It’s no secret the Chinese economy is struggling. After 15 months of expansion the PMI index for September showed a stalling Chinese economy. Still, Pro Farmer senior market analyst Rich Posson said he’s concerned the trade war will continue well into next year.
“The Chinese economy is on track to extend into [economic] contraction territory,” Posson told AgriTalk host Chip Flory. “Now China, in my opinion, was already starting to slow down. They are trying to convert their economy more towards a consumer sided economy instead of exports, so I think they knew there would be some slippage at times and things wouldn't work as well, so I'm not too sure they were concerned until now when we get the tariffs has added to that.”

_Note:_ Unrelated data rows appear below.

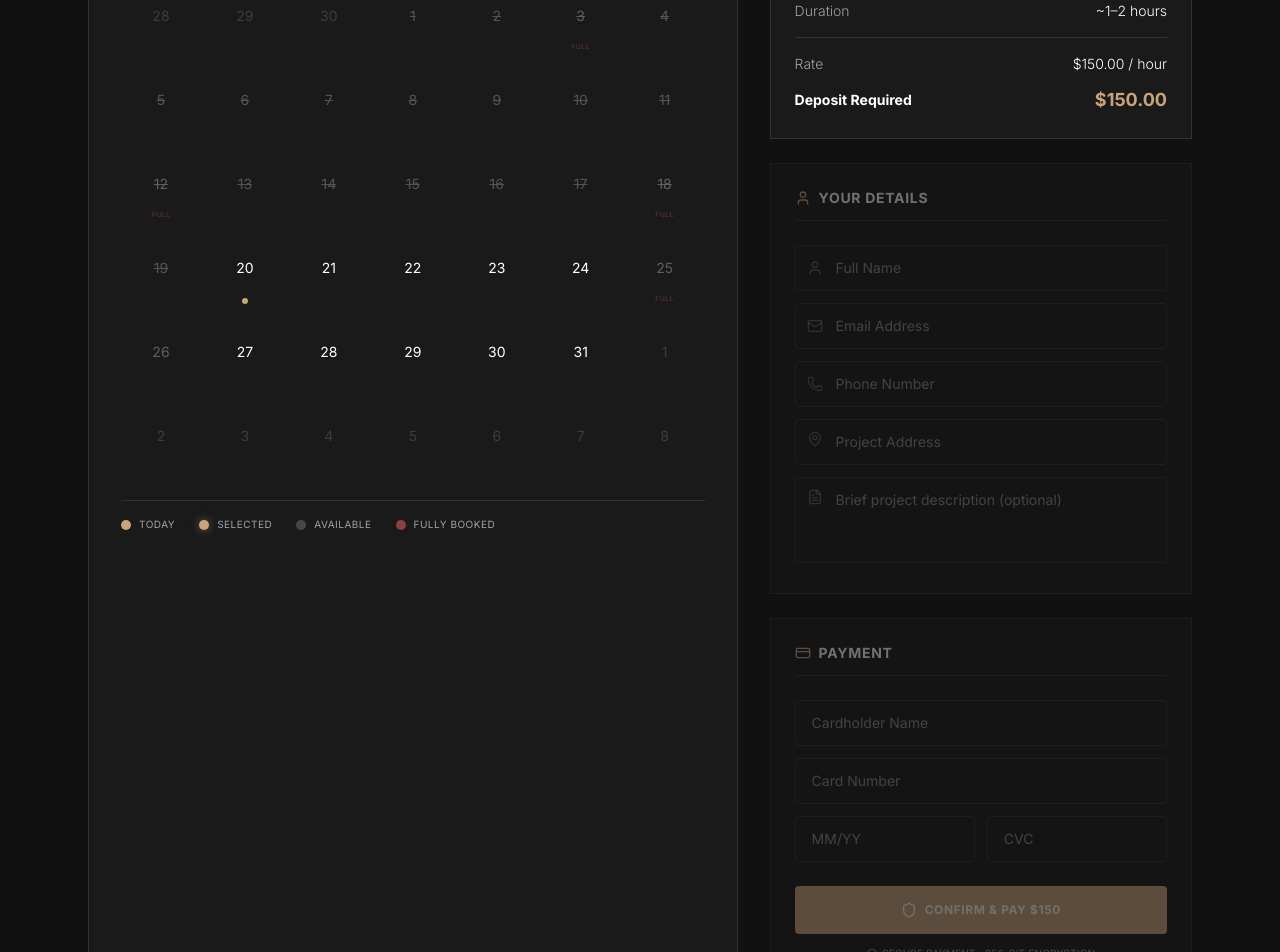
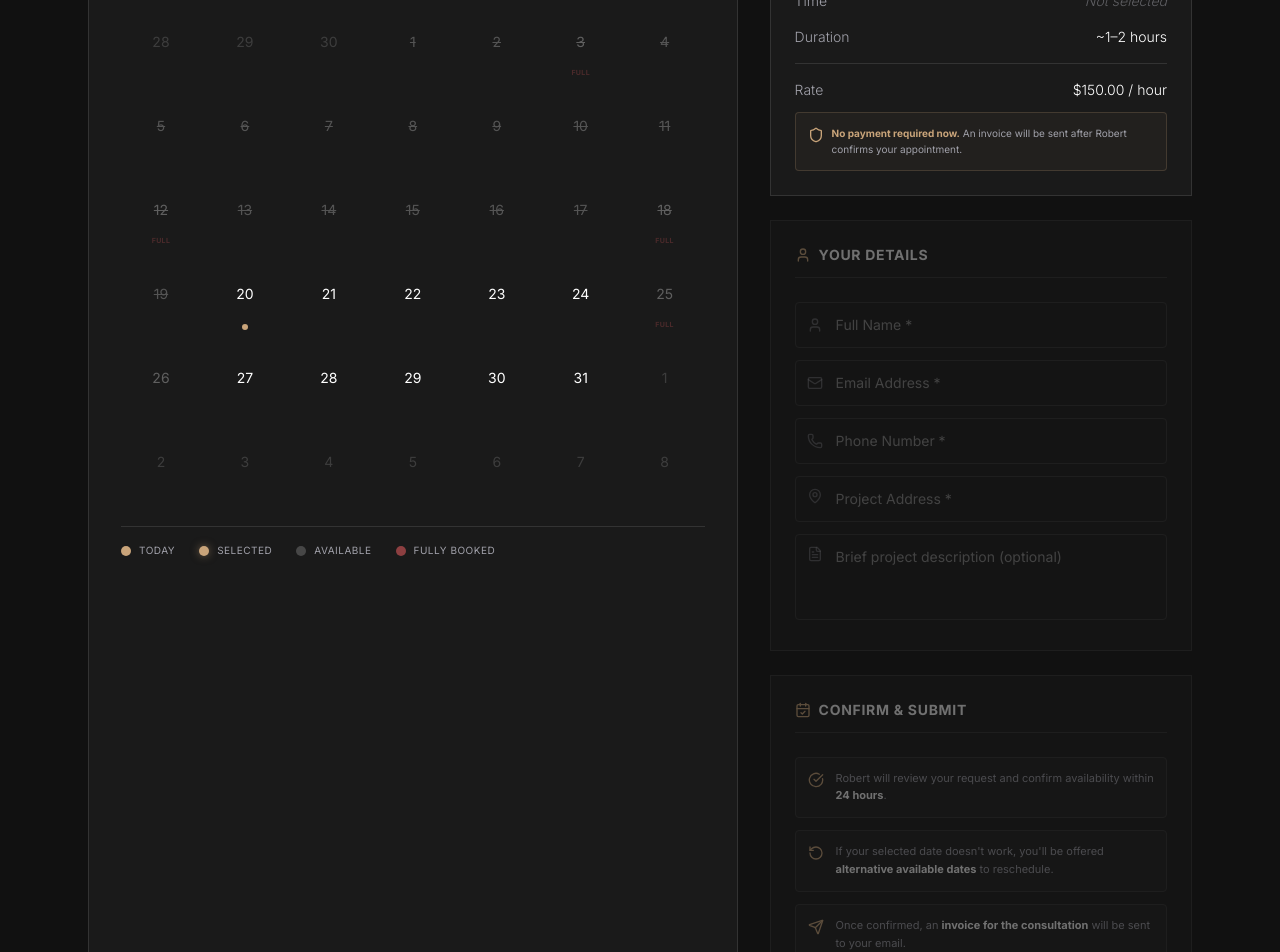
Before and after one commit to robertlazau-design/Royal-Brand-Woodworking-Website, a React (Vite) app: page /booking in a window 1280 px wide. Shown: the part 820-1772 px from the top of the page. Built offline with nearby package versions, Linux system fonts and the light colour scheme; a web font is replaced by a local one.

Commit message:
feat: add submission confirmation screen and booking request workflow to BookingPage

```diff
--- a/src/pages/BookingPage.tsx
+++ b/src/pages/BookingPage.tsx
@@ -1,5 +1,5 @@
 import React, { useState, useMemo } from 'react';
-import { Calendar, Clock, CreditCard, ChevronRight, ChevronLeft, MapPin, User, Phone, Mail, FileText, Shield, CheckCircle } from 'lucide-react';
+import { Calendar, Clock, ChevronRight, ChevronLeft, MapPin, User, Phone, Mail, FileText, Shield, CheckCircle, CalendarCheck, RotateCcw, Send } from 'lucide-react';
 
 /* ───── helpers ───── */
 function getDaysInMonth(year: number, month: number) {
@@ -31,6 +31,9 @@ export function BookingPage() {
   const [phone, setPhone] = useState('');
   const [address, setAddress] = useState('');
   const [notes, setNotes] = useState('');
+
+  // Verification flow state
+  const [isSubmitted, setIsSubmitted] = useState(false);
 
   /* ── month grid ── */
   const calendarGrid = useMemo(() => {
@@ -146,7 +149,151 @@ export function BookingPage() {
     : null;
 
   /* ── step state ── */
-  const step = !selectedFullDate ? 1 : !selectedTime ? 2 : 3;
+  const step = isSubmitted ? 4 : !selectedFullDate ? 1 : !selectedTime ? 2 : 3;
+
+  /* ── form validation ── */
+  const isFormValid = name.trim() !== '' && email.trim() !== '' && phone.trim() !== '' && address.trim() !== '';
+
+  /* ── submit handler ── */
+  function handleSubmitRequest() {
+    if (!isFormValid || !selectedFullDate || !selectedTime) return;
+    setIsSubmitted(true);
+    window.scrollTo({ top: 0, behavior: 'smooth' });
+  }
+
+  /* ── reschedule handler ── */
+  function handleReschedule() {
+    setIsSubmitted(false);
+    setSelectedFullDate(null);
+    setSelectedTime(null);
+    // Keep the contact info so they don't have to re-enter it
+  }
+
+  /* ── Submitted Confirmation Screen ── */
+  if (isSubmitted) {
+    return (
+      <section className="py-24 bg-royal-bg text-royal-text min-h-screen">
+        <div className="max-w-2xl mx-auto px-6">
+          <div className="text-center mb-12" style={{ animation: 'fadeSlideUp 0.6s ease-out' }}>
+            <div className="w-20 h-20 rounded-full bg-royal-gold/15 flex items-center justify-center mx-auto mb-8 border border-royal-gold/30">
+              <CalendarCheck className="w-10 h-10 text-royal-gold" />
+            </div>
+            <h2 className="font-serif text-3xl md:text-5xl text-white font-bold mb-4 tracking-wide uppercase">
+              Request Submitted
+            </h2>
+            <p className="text-royal-text-muted text-sm md:text-base font-light leading-relaxed max-w-lg mx-auto">
+              Your consultation request has been sent to Robert for review. He will verify availability and confirm your appointment.
+            </p>
+          </div>
+
+          {/* Confirmation Details Card */}
+          <div className="bg-royal-charcoal border border-royal-border p-8 mb-6" style={{ animation: 'fadeSlideUp 0.6s ease-out 0.1s both' }}>
+            <h3 className="font-sans text-sm text-white uppercase tracking-wider font-bold mb-6 pb-3 border-b border-royal-border flex items-center gap-2">
+              <Shield className="w-4 h-4 text-royal-gold" /> Pending Verification
+            </h3>
+            <div className="space-y-4">
+              <div className="flex justify-between items-center text-sm font-light">
+                <span className="text-royal-text-muted">Status</span>
+                <span className="text-yellow-400 font-bold text-xs uppercase tracking-wider flex items-center gap-2">
+                  <span className="w-2 h-2 rounded-full bg-yellow-400 animate-pulse" />
+                  Awaiting Confirmation
+                </span>
+              </div>
+              <div className="flex justify-between items-center text-sm font-light">
+                <span className="text-royal-text-muted">Requested Date</span>
+                <span className="text-white">{formattedDate}</span>
+              </div>
+              <div className="flex justify-between items-center text-sm font-light">
+                <span className="text-royal-text-muted">Requested Time</span>
+                <span className="text-white">{selectedTime}</span>
+              </div>
+              <div className="flex justify-between items-center text-sm font-light">
+                <span className="text-royal-text-muted">Duration</span>
+                <span className="text-white">~1–2 hours</span>
+              </div>
+              <div className="border-t border-royal-border pt-4 space-y-3">
+                <div className="flex justify-between items-center text-sm font-light">
+                  <span className="text-royal-text-muted">Name</span>
+                  <span className="text-white">{name}</span>
+                </div>
+                <div className="flex justify-between items-center text-sm font-light">
+                  <span className="text-royal-text-muted">Email</span>
+                  <span className="text-white">{email}</span>
+                </div>
+                <div className="flex justify-between items-center text-sm font-light">
+                  <span className="text-royal-text-muted">Phone</span>
+                  <span className="text-white">{phone}</span>
+                </div>
+                <div className="flex justify-between items-center text-sm font-light">
+                  <span className="text-royal-text-muted">Location</span>
+                  <span className="text-white">{address}</span>
+                </div>
+              </div>
+            </div>
+          </div>
+
+          {/* What Happens Next */}
+          <div className="bg-royal-charcoal border border-royal-border p-8 mb-6" style={{ animation: 'fadeSlideUp 0.6s ease-out 0.2s both' }}>
+            <h3 className="font-sans text-sm text-white uppercase tracking-wider font-bold mb-6 pb-3 border-b border-royal-border flex items-center gap-2">
+              <ChevronRight className="w-4 h-4 text-royal-gold" /> What Happens Next
+            </h3>
+            <div className="space-y-5">
+              <div className="flex gap-4">
+                <div className="w-8 h-8 rounded-full bg-royal-gold/15 flex items-center justify-center shrink-0 border border-royal-gold/30">
+                  <span className="text-royal-gold text-xs font-bold">1</span>
+                </div>
+                <div>
+                  <p className="text-white text-sm font-bold mb-1">Availability Verification</p>
+                  <p className="text-royal-text-muted text-xs font-light leading-relaxed">Robert will review your requested date and time to confirm availability.</p>
+                </div>
+              </div>
+              <div className="flex gap-4">
+                <div className="w-8 h-8 rounded-full bg-royal-gold/15 flex items-center justify-center shrink-0 border border-royal-gold/30">
+                  <span className="text-royal-gold text-xs font-bold">2</span>
+                </div>
+                <div>
+                  <p className="text-white text-sm font-bold mb-1">Confirmation or Reschedule</p>
+                  <p className="text-royal-text-muted text-xs font-light leading-relaxed">You'll receive a confirmation email, or be offered alternative available dates if your requested slot is unavailable.</p>
+                </div>
+              </div>
+              <div className="flex gap-4">
+                <div className="w-8 h-8 rounded-full bg-royal-gold/15 flex items-center justify-center shrink-0 border border-royal-gold/30">
+                  <span className="text-royal-gold text-xs font-bold">3</span>
+                </div>
+                <div>
+                  <p className="text-white text-sm font-bold mb-1">Invoice Sent</p>
+                  <p className="text-royal-text-muted text-xs font-light leading-relaxed">Once confirmed, Robert will send you a consultation invoice. No payment is required until your appointment is verified.</p>
+                </div>
+              </div>
+            </div>
+          </div>
+
+          {/* Action Buttons */}
+          <div className="flex flex-col sm:flex-row gap-4" style={{ animation: 'fadeSlideUp 0.6s ease-out 0.3s both' }}>
+            <button
+              onClick={handleReschedule}
+              className="flex-1 py-4 bg-transparent text-white font-bold text-xs uppercase tracking-wider border border-royal-border hover:border-royal-gold hover:text-royal-gold transition-all rounded flex items-center justify-center gap-2"
+            >
+              <RotateCcw className="w-4 h-4" />
+              Choose a Different Date
+            </button>
+          </div>
+
+          <p className="text-center text-[10px] text-royal-text-muted mt-6 tracking-wide uppercase">
+            A confirmation email has been sent to {email}
+          </p>
+        </div>
+
+        {/* Inline CSS for animations */}
+        <style>{`
+          @keyframes fadeSlideUp {
+            from { opacity: 0; transform: translateY(16px); }
+            to   { opacity: 1; transform: translateY(0); }
+          }
+        `}</style>
+      </section>
+    );
+  }
 
   return (
     <section className="py-24 bg-royal-bg text-royal-text min-h-screen">
@@ -165,7 +312,7 @@ export function BookingPage() {
           <p className="text-royal-text-muted text-sm md:text-base font-light max-w-2xl mx-auto leading-relaxed">
             Robert personally visits your location to assess the project, take precise measurements, and discuss design options.
             <br/><br/>
-            <strong className="text-white">Estimates are billed at $150/hr</strong>. Please select a date and time to reserve your consultation.
+            <strong className="text-white">Estimates are billed at $150/hr.</strong> Select a preferred date and time below. Robert will verify availability and send you an invoice once confirmed.
           </p>
         </div>
 
@@ -174,7 +321,7 @@ export function BookingPage() {
           {[
             { num: 1, label: 'Select Date' },
             { num: 2, label: 'Choose Time' },
-            { num: 3, label: 'Your Details' },
+            { num: 3, label: 'Verify & Submit' },
           ].map((s, i) => (
             <React.Fragment key={s.num}>
               <div className="flex flex-col items-center gap-2">
@@ -374,9 +521,11 @@ export function BookingPage() {
                     <span className="text-royal-text-muted">Rate</span>
                     <span className="text-white">$150.00 / hour</span>
                   </div>
-                  <div className="flex justify-between items-center text-sm font-bold mt-3">
-                    <span className="text-white">Deposit Required</span>
-                    <span className="text-royal-gold text-lg">$150.00</span>
+                  <div className="flex items-start gap-2 mt-3 p-3 bg-royal-gold/5 border border-royal-gold/20 rounded">
+                    <Shield className="w-4 h-4 text-royal-gold shrink-0 mt-0.5" />
+                    <p className="text-[10px] text-royal-text-muted leading-relaxed">
+                      <span className="text-royal-gold font-bold">No payment required now.</span> An invoice will be sent after Robert confirms your appointment.
+                    </p>
                   </div>
                 </div>
               </div>
@@ -394,7 +543,7 @@ export function BookingPage() {
                   <User className="absolute left-3 top-1/2 -translate-y-1/2 w-4 h-4 text-royal-text-muted/50" />
                   <input
                     type="text"
-                    placeholder="Full Name"
+                    placeholder="Full Name *"
                     value={name}
                     onChange={e => setName(e.target.value)}
                     className="w-full bg-transparent border border-royal-border text-white pl-10 pr-4 py-3 focus:outline-none focus:border-royal-gold transition-colors text-sm rounded"
@@ -404,7 +553,7 @@ export function BookingPage() {
                   <Mail className="absolute left-3 top-1/2 -translate-y-1/2 w-4 h-4 text-royal-text-muted/50" />
                   <input
                     type="email"
-                    placeholder="Email Address"
+                    placeholder="Email Address *"
                     value={email}
                     onChange={e => setEmail(e.target.value)}
                     className="w-full bg-transparent border border-royal-border text-white pl-10 pr-4 py-3 focus:outline-none focus:border-royal-gold transition-colors text-sm rounded"
@@ -414,7 +563,7 @@ export function BookingPage() {
                   <Phone className="absolute left-3 top-1/2 -translate-y-1/2 w-4 h-4 text-royal-text-muted/50" />
                   <input
                     type="tel"
-                    placeholder="Phone Number"
+                    placeholder="Phone Number *"
                     value={phone}
                     onChange={e => setPhone(e.target.value)}
                     className="w-full bg-transparent border border-royal-border text-white pl-10 pr-4 py-3 focus:outline-none focus:border-royal-gold transition-colors text-sm rounded"
@@ -424,7 +573,7 @@ export function BookingPage() {
                   <MapPin className="absolute left-3 top-3 w-4 h-4 text-royal-text-muted/50" />
                   <input
                     type="text"
-                    placeholder="Project Address"
+                    placeholder="Project Address *"
                     value={address}
                     onChange={e => setAddress(e.target.value)}
                     className="w-full bg-transparent border border-royal-border text-white pl-10 pr-4 py-3 focus:outline-none focus:border-royal-gold transition-colors text-sm rounded"
@@ -443,44 +592,49 @@ export function BookingPage() {
               </div>
             </div>
 
-            {/* Payment */}
+            {/* Submit for Verification */}
             <div className={`bg-royal-charcoal border border-royal-border p-6 transition-all duration-500 ${
               step >= 3 ? 'opacity-100' : 'opacity-40 pointer-events-none'
             }`}>
               <h3 className="font-sans text-sm text-white uppercase tracking-wider font-bold mb-6 pb-3 border-b border-royal-border flex items-center gap-2">
-                <CreditCard className="w-4 h-4 text-royal-gold" /> Payment
+                <CalendarCheck className="w-4 h-4 text-royal-gold" /> Confirm & Submit
               </h3>
-              <div className="space-y-3">
-                <input
-                  type="text"
-                  placeholder="Cardholder Name"
-                  className="w-full bg-transparent border border-royal-border text-white px-4 py-3 focus:outline-none focus:border-royal-gold transition-colors text-sm rounded"
-                />
-                <input
-                  type="text"
-                  placeholder="Card Number"
-                  className="w-full bg-transparent border border-royal-border text-white px-4 py-3 focus:outline-none focus:border-royal-gold transition-colors text-sm rounded"
-                />
-                <div className="grid grid-cols-2 gap-3">
-                  <input
-                    type="text"
-                    placeholder="MM/YY"
-                    className="w-full bg-transparent border border-royal-border text-white px-4 py-3 focus:outline-none focus:border-royal-gold transition-colors text-sm rounded"
-                  />
-                  <input
-                    type="text"
-                    placeholder="CVC"
-                    className="w-full bg-transparent border border-royal-border text-white px-4 py-3 focus:outline-none focus:border-royal-gold transition-colors text-sm rounded"
-                  />
+
+              <div className="space-y-3 mb-6">
+                <div className="flex items-start gap-3 p-3 bg-white/[0.02] border border-royal-border rounded">
+                  <CheckCircle className="w-4 h-4 text-royal-gold shrink-0 mt-0.5" />
+                  <p className="text-[11px] text-royal-text-muted leading-relaxed">
+                    Robert will review your request and confirm availability within <span className="text-white font-bold">24 hours</span>.
+                  </p>
+                </div>
+                <div className="flex items-start gap-3 p-3 bg-white/[0.02] border border-royal-border rounded">
+                  <RotateCcw className="w-4 h-4 text-royal-gold shrink-0 mt-0.5" />
+                  <p className="text-[11px] text-royal-text-muted leading-relaxed">
+                    If your selected date doesn't work, you'll be offered <span className="text-white font-bold">alternative available dates</span> to reschedule.
+                  </p>
+                </div>
+                <div className="flex items-start gap-3 p-3 bg-white/[0.02] border border-royal-border rounded">
+                  <Send className="w-4 h-4 text-royal-gold shrink-0 mt-0.5" />
+                  <p className="text-[11px] text-royal-text-muted leading-relaxed">
+                    Once confirmed, an <span className="text-white font-bold">invoice for the consultation</span> will be sent to your email.
+                  </p>
                 </div>
               </div>
 
-              <button className="w-full mt-6 py-4 bg-royal-gold text-white font-bold text-xs uppercase tracking-wider hover:bg-white hover:text-black transition-all rounded flex items-center justify-center gap-2">
-                <Shield className="w-4 h-4" />
-                Confirm & Pay $150
+              <button
+                onClick={handleSubmitRequest}
+                disabled={!isFormValid}
+                className={`w-full py-4 font-bold text-xs uppercase tracking-wider transition-all rounded flex items-center justify-center gap-2 ${
+                  isFormValid
+                    ? 'bg-royal-gold text-white hover:bg-white hover:text-black cursor-pointer'
+                    : 'bg-royal-border text-royal-text-muted/50 cursor-not-allowed'
+                }`}
+              >
+                <CalendarCheck className="w-4 h-4" />
+                Submit Consultation Request
               </button>
               <p className="text-center text-[10px] text-royal-text-muted mt-3 tracking-wide uppercase flex items-center justify-center gap-1">
-                <Shield className="w-3 h-3" /> Secure payment · 256-bit encryption
+                <Shield className="w-3 h-3" /> No payment required · Invoice sent after confirmation
               </p>
             </div>
           </div>
```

According to Posson, Chinese and Americans alike are upset with their governments over the trade war.
“When you look inside of China, you don't see anything positive,” he said. “People can see that everything's costing them more now and they’re wondering where their exports going.”
When Will Things Turn Around?
The tariffs have put a lot of pressure on soybean prices. While analysts agree soybean prices will rally on the day the trade tensions with China are resolved, Posson is concerned about what happens after that.
“What's going to occur for the next 60-90 days after that [announcement]?” he questioned. “[There’s] a lot of soybeans in the world so I can't be an outrageously aggressive bull. The problem is, when are we going to fix it? I'm concerned this crazy thing is going well into next year.”
Posson is hopeful China will back of on the soybean issues and focus on the rest of the issues between China and the U.S. but some issues will be trickier than others.
“When it comes down to intellectual property, my sources are telling me that's going to be the real stickler, that's what this battle is really about,” he said. “So maybe they back off on soybeans but could still continue tariffs and fighting arguing on everything else here.”